• Work to complete: All records need to be reproduced exactly. Keep every word as it is.
[[ Records for the exercise open ]]
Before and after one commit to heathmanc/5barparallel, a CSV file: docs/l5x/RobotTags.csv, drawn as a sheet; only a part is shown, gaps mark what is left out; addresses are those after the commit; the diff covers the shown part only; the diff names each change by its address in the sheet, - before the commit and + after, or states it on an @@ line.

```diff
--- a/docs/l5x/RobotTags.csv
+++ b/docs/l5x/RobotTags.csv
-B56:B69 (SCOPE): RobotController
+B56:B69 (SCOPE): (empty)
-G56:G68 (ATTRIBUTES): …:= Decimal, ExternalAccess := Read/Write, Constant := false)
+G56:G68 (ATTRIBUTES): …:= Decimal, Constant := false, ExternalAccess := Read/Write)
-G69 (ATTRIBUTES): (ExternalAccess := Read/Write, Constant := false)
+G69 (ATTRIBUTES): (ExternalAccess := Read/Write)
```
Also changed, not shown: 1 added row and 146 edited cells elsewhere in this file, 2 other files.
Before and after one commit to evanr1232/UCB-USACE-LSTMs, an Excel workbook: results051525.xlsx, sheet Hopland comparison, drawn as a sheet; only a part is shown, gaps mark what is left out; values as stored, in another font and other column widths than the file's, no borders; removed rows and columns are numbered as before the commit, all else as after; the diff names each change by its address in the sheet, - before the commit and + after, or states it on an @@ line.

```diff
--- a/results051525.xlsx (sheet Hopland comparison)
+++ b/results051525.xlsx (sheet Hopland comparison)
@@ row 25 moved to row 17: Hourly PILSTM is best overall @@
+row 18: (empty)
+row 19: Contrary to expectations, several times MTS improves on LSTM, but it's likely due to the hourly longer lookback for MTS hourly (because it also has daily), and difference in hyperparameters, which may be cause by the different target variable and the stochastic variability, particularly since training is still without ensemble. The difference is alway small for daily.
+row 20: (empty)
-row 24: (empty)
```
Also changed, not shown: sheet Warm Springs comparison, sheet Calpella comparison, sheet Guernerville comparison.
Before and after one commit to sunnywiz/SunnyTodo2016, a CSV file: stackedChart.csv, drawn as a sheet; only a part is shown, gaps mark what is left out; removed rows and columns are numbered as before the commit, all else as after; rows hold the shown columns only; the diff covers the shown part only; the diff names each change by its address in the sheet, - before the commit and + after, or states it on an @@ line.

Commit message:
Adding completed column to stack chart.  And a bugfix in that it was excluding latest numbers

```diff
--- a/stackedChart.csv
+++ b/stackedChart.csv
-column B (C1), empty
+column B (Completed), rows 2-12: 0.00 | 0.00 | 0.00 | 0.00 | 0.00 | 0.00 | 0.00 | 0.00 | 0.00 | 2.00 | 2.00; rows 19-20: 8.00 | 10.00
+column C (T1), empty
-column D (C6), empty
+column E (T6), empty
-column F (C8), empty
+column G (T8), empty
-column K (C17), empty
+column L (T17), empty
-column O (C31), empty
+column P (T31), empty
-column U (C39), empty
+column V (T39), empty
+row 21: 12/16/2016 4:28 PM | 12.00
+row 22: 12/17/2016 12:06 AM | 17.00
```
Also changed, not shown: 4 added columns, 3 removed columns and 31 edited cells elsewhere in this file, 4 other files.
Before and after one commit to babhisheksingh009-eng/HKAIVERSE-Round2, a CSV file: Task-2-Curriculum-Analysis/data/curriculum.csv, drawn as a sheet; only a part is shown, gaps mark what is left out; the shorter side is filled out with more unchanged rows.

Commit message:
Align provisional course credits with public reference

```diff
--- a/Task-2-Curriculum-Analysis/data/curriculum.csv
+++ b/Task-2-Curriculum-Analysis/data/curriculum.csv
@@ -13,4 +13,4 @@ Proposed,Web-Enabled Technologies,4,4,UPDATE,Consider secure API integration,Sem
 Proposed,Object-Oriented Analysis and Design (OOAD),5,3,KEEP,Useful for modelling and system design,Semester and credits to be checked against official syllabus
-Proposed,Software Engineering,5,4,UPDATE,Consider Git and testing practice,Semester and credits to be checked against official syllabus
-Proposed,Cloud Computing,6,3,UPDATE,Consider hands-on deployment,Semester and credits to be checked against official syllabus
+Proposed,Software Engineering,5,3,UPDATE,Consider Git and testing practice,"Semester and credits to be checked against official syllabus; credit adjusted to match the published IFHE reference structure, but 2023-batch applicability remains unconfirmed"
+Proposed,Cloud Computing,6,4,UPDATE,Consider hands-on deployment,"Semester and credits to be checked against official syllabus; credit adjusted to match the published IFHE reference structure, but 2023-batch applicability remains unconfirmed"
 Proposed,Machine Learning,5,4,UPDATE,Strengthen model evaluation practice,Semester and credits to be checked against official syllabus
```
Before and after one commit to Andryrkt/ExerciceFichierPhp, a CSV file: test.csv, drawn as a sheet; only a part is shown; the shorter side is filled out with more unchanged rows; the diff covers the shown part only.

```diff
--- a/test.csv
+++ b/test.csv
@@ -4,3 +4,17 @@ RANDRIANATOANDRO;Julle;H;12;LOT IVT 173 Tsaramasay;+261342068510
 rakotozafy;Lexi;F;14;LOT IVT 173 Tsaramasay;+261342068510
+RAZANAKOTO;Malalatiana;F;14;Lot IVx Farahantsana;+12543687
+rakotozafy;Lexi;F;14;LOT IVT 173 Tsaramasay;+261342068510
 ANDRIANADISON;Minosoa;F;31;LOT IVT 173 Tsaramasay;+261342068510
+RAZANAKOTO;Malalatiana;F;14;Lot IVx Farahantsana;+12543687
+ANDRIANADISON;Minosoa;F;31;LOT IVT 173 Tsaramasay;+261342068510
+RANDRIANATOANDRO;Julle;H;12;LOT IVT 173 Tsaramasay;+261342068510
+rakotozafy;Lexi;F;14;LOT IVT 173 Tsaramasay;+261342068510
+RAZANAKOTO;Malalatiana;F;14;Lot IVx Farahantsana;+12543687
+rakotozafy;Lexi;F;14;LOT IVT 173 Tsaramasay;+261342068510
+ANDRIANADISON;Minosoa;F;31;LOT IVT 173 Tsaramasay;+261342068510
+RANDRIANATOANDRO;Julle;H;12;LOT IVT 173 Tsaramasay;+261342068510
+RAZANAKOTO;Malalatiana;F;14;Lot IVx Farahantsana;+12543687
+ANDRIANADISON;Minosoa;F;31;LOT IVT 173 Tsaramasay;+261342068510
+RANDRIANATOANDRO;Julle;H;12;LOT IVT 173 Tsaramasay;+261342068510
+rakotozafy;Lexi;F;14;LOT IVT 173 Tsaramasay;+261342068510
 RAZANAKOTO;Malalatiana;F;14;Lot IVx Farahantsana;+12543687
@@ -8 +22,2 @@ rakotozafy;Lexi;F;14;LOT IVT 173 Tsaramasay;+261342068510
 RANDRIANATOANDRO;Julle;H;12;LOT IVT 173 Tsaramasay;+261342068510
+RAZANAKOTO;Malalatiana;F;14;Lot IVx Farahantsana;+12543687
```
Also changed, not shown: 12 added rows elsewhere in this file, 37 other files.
[[ Records for the exercise closed ]]
• Result of this exercise:
Before and after one commit to heathmanc/5barparallel, a CSV file: docs/l5x/RobotTags.csv, drawn as a sheet; only a part is shown, gaps mark what is left out; addresses are those after the commit; the diff covers the shown part only; the diff names each change by its address in the sheet, - before the commit and + after, or states it on an @@ line.

```diff
--- a/docs/l5x/RobotTags.csv
+++ b/docs/l5x/RobotTags.csv
-B56:B69 (SCOPE): RobotController
+B56:B69 (SCOPE): (empty)
-G56:G68 (ATTRIBUTES): …:= Decimal, ExternalAccess := Read/Write, Constant := false)
+G56:G68 (ATTRIBUTES): …:= Decimal, Constant := false, ExternalAccess := Read/Write)
-G69 (ATTRIBUTES): (ExternalAccess := Read/Write, Constant := false)
+G69 (ATTRIBUTES): (ExternalAccess := Read/Write)
```
Also changed, not shown: 1 added row and 146 edited cells elsewhere in this file, 2 other files.
Before and after one commit to evanr1232/UCB-USACE-LSTMs, an Excel workbook: results051525.xlsx, sheet Hopland comparison, drawn as a sheet; only a part is shown, gaps mark what is left out; values as stored, in another font and other column widths than the file's, no borders; removed rows and columns are numbered as before the commit, all else as after; the diff names each change by its address in the sheet, - before the commit and + after, or states it on an @@ line.

```diff
--- a/results051525.xlsx (sheet Hopland comparison)
+++ b/results051525.xlsx (sheet Hopland comparison)
@@ row 25 moved to row 17: Hourly PILSTM is best overall @@
+row 18: (empty)
+row 19: Contrary to expectations, several times MTS improves on LSTM, but it's likely due to the hourly longer lookback for MTS hourly (because it also has daily), and difference in hyperparameters, which may be cause by the different target variable and the stochastic variability, particularly since training is still without ensemble. The difference is alway small for daily.
+row 20: (empty)
-row 24: (empty)
```
Also changed, not shown: sheet Warm Springs comparison, sheet Calpella comparison, sheet Guernerville comparison.
Before and after one commit to sunnywiz/SunnyTodo2016, a CSV file: stackedChart.csv, drawn as a sheet; only a part is shown, gaps mark what is left out; removed rows and columns are numbered as before the commit, all else as after; rows hold the shown columns only; the diff covers the shown part only; the diff names each change by its address in the sheet, - before the commit and + after, or states it on an @@ line.

Commit message:
Adding completed column to stack chart.  And a bugfix in that it was excluding latest numbers

```diff
--- a/stackedChart.csv
+++ b/stackedChart.csv
-column B (C1), empty
+column B (Completed), rows 2-12: 0.00 | 0.00 | 0.00 | 0.00 | 0.00 | 0.00 | 0.00 | 0.00 | 0.00 | 2.00 | 2.00; rows 19-20: 8.00 | 10.00
+column C (T1), empty
-column D (C6), empty
+column E (T6), empty
-column F (C8), empty
+column G (T8), empty
-column K (C17), empty
+column L (T17), empty
-column O (C31), empty
+column P (T31), empty
-column U (C39), empty
+column V (T39), empty
+row 21: 12/16/2016 4:28 PM | 12.00
+row 22: 12/17/2016 12:06 AM | 17.00
```
Also changed, not shown: 4 added columns, 3 removed columns and 31 edited cells elsewhere in this file, 4 other files.
Before and after one commit to babhisheksingh009-eng/HKAIVERSE-Round2, a CSV file: Task-2-Curriculum-Analysis/data/curriculum.csv, drawn as a sheet; only a part is shown, gaps mark what is left out; the shorter side is filled out with more unchanged rows.

Commit message:
Align provisional course credits with public reference

```diff
--- a/Task-2-Curriculum-Analysis/data/curriculum.csv
+++ b/Task-2-Curriculum-Analysis/data/curriculum.csv
@@ -13,4 +13,4 @@ Proposed,Web-Enabled Technologies,4,4,UPDATE,Consider secure API integration,Sem
 Proposed,Object-Oriented Analysis and Design (OOAD),5,3,KEEP,Useful for modelling and system design,Semester and credits to be checked against official syllabus
-Proposed,Software Engineering,5,4,UPDATE,Consider Git and testing practice,Semester and credits to be checked against official syllabus
-Proposed,Cloud Computing,6,3,UPDATE,Consider hands-on deployment,Semester and credits to be checked against official syllabus
+Proposed,Software Engineering,5,3,UPDATE,Consider Git and testing practice,"Semester and credits to be checked against official syllabus; credit adjusted to match the published IFHE reference structure, but 2023-batch applicability remains unconfirmed"
+Proposed,Cloud Computing,6,4,UPDATE,Consider hands-on deployment,"Semester and credits to be checked against official syllabus; credit adjusted to match the published IFHE reference structure, but 2023-batch applicability remains unconfirmed"
 Proposed,Machine Learning,5,4,UPDATE,Strengthen model evaluation practice,Semester and credits to be checked against official syllabus
```
Before and after one commit to Andryrkt/ExerciceFichierPhp, a CSV file: test.csv, drawn as a sheet; only a part is shown; the shorter side is filled out with more unchanged rows; the diff covers the shown part only.

```diff
--- a/test.csv
+++ b/test.csv
@@ -4,3 +4,17 @@ RANDRIANATOANDRO;Julle;H;12;LOT IVT 173 Tsaramasay;+261342068510
 rakotozafy;Lexi;F;14;LOT IVT 173 Tsaramasay;+261342068510
+RAZANAKOTO;Malalatiana;F;14;Lot IVx Farahantsana;+12543687
+rakotozafy;Lexi;F;14;LOT IVT 173 Tsaramasay;+261342068510
 ANDRIANADISON;Minosoa;F;31;LOT IVT 173 Tsaramasay;+261342068510
+RAZANAKOTO;Malalatiana;F;14;Lot IVx Farahantsana;+12543687
+ANDRIANADISON;Minosoa;F;31;LOT IVT 173 Tsaramasay;+261342068510
+RANDRIANATOANDRO;Julle;H;12;LOT IVT 173 Tsaramasay;+261342068510
+rakotozafy;Lexi;F;14;LOT IVT 173 Tsaramasay;+261342068510
+RAZANAKOTO;Malalatiana;F;14;Lot IVx Farahantsana;+12543687
+rakotozafy;Lexi;F;14;LOT IVT 173 Tsaramasay;+261342068510
+ANDRIANADISON;Minosoa;F;31;LOT IVT 173 Tsaramasay;+261342068510
+RANDRIANATOANDRO;Julle;H;12;LOT IVT 173 Tsaramasay;+261342068510
+RAZANAKOTO;Malalatiana;F;14;Lot IVx Farahantsana;+12543687
+ANDRIANADISON;Minosoa;F;31;LOT IVT 173 Tsaramasay;+261342068510
+RANDRIANATOANDRO;Julle;H;12;LOT IVT 173 Tsaramasay;+261342068510
+rakotozafy;Lexi;F;14;LOT IVT 173 Tsaramasay;+261342068510
 RAZANAKOTO;Malalatiana;F;14;Lot IVx Farahantsana;+12543687
@@ -8 +22,2 @@ rakotozafy;Lexi;F;14;LOT IVT 173 Tsaramasay;+261342068510
 RANDRIANATOANDRO;Julle;H;12;LOT IVT 173 Tsaramasay;+261342068510
+RAZANAKOTO;Malalatiana;F;14;Lot IVx Farahantsana;+12543687
```
Also changed, not shown: 12 added rows elsewhere in this file, 37 other files.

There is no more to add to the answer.